TASK BRIEF:
The only thing to send back is the number of lines below that hold the string "done".

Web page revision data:
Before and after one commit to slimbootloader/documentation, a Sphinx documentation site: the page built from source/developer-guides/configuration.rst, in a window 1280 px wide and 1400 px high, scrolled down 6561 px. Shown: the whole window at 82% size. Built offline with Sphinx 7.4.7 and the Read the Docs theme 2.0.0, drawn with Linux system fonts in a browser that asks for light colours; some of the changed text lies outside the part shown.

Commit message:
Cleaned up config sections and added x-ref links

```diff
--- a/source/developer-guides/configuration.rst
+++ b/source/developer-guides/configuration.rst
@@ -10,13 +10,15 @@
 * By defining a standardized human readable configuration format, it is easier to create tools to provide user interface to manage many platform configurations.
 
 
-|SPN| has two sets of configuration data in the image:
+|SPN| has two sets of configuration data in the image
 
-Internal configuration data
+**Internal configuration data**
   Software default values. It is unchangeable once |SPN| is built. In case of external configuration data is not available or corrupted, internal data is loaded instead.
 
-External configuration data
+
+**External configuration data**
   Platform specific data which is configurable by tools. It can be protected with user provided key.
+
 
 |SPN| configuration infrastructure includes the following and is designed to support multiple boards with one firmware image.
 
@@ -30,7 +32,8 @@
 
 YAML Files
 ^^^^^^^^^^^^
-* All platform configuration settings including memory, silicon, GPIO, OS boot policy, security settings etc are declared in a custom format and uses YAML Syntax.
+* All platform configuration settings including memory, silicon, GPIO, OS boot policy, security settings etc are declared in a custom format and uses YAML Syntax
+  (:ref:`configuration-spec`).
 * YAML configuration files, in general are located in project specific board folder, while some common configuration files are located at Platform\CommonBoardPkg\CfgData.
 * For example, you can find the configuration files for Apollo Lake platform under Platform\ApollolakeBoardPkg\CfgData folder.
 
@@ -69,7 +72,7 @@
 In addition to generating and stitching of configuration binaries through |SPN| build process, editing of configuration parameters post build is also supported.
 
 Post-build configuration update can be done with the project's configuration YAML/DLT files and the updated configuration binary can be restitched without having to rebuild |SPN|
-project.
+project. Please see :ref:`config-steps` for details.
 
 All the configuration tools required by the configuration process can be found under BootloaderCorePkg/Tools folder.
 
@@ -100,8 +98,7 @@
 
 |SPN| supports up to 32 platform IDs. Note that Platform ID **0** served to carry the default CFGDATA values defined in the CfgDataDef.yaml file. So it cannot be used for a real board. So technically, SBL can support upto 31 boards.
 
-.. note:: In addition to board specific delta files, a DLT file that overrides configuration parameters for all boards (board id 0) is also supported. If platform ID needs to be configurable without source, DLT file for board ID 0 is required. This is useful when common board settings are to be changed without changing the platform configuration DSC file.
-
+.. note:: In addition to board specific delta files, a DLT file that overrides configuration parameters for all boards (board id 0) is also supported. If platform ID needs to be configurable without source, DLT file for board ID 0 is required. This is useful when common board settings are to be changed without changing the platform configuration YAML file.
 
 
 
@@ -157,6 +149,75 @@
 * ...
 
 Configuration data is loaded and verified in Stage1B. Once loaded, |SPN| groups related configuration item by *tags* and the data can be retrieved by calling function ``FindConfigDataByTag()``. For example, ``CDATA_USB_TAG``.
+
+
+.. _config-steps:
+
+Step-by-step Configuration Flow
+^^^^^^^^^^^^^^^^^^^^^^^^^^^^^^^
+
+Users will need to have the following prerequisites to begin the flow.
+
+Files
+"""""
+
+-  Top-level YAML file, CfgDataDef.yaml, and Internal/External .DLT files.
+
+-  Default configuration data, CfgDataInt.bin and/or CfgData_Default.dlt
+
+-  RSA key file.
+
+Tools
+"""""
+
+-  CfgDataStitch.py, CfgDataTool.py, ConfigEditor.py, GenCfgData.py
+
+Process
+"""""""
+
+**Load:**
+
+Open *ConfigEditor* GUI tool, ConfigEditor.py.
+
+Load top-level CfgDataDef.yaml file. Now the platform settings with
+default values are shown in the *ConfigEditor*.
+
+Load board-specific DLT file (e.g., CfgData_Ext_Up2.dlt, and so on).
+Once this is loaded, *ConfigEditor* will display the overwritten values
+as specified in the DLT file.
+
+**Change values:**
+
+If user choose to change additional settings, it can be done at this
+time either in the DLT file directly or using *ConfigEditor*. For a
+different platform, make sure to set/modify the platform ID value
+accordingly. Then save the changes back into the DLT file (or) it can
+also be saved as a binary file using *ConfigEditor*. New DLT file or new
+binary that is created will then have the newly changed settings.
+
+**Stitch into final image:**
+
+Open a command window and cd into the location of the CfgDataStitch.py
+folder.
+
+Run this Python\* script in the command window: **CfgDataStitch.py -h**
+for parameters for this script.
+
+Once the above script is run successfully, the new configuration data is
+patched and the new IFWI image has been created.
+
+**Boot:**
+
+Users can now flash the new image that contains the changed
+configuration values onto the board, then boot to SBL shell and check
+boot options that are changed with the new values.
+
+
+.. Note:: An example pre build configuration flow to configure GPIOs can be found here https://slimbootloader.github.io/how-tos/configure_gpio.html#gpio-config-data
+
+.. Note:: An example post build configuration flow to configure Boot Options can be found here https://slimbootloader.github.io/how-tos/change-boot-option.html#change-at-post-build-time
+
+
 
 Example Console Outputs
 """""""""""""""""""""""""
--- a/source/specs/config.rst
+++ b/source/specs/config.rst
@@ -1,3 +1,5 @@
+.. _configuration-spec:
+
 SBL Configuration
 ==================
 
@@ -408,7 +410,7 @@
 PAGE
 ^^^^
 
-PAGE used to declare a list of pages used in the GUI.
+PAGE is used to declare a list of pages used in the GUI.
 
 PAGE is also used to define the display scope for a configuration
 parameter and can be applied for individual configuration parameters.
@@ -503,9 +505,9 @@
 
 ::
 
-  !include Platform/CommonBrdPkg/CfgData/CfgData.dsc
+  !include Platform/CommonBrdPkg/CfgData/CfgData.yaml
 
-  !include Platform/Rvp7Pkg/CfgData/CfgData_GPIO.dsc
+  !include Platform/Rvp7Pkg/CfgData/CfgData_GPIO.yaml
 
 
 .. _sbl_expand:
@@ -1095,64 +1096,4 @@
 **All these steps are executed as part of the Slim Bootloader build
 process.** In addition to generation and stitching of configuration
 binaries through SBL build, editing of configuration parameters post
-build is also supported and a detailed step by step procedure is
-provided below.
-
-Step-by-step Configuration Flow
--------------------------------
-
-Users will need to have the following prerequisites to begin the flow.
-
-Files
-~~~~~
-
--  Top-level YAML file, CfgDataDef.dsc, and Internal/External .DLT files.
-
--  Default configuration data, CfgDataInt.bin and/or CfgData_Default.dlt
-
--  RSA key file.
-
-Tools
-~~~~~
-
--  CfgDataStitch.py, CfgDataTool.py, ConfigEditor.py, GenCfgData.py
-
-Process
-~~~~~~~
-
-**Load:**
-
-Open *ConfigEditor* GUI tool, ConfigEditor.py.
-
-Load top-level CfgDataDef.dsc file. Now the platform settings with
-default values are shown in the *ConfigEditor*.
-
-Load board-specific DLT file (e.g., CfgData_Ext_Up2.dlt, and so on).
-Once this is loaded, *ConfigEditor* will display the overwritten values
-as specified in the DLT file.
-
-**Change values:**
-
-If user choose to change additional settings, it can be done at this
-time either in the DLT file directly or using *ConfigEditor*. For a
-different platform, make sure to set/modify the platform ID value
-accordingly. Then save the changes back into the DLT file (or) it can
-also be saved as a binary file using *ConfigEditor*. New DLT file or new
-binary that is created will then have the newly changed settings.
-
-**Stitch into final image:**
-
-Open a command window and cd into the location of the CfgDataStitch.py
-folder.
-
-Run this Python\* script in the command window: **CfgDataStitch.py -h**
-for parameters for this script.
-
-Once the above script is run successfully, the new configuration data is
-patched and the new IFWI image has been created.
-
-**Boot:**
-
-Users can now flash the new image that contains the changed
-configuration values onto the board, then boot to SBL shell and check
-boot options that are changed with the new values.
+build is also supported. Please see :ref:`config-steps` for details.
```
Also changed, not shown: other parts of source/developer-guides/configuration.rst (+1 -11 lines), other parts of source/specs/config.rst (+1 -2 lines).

EXERCISE OUTPUT:
3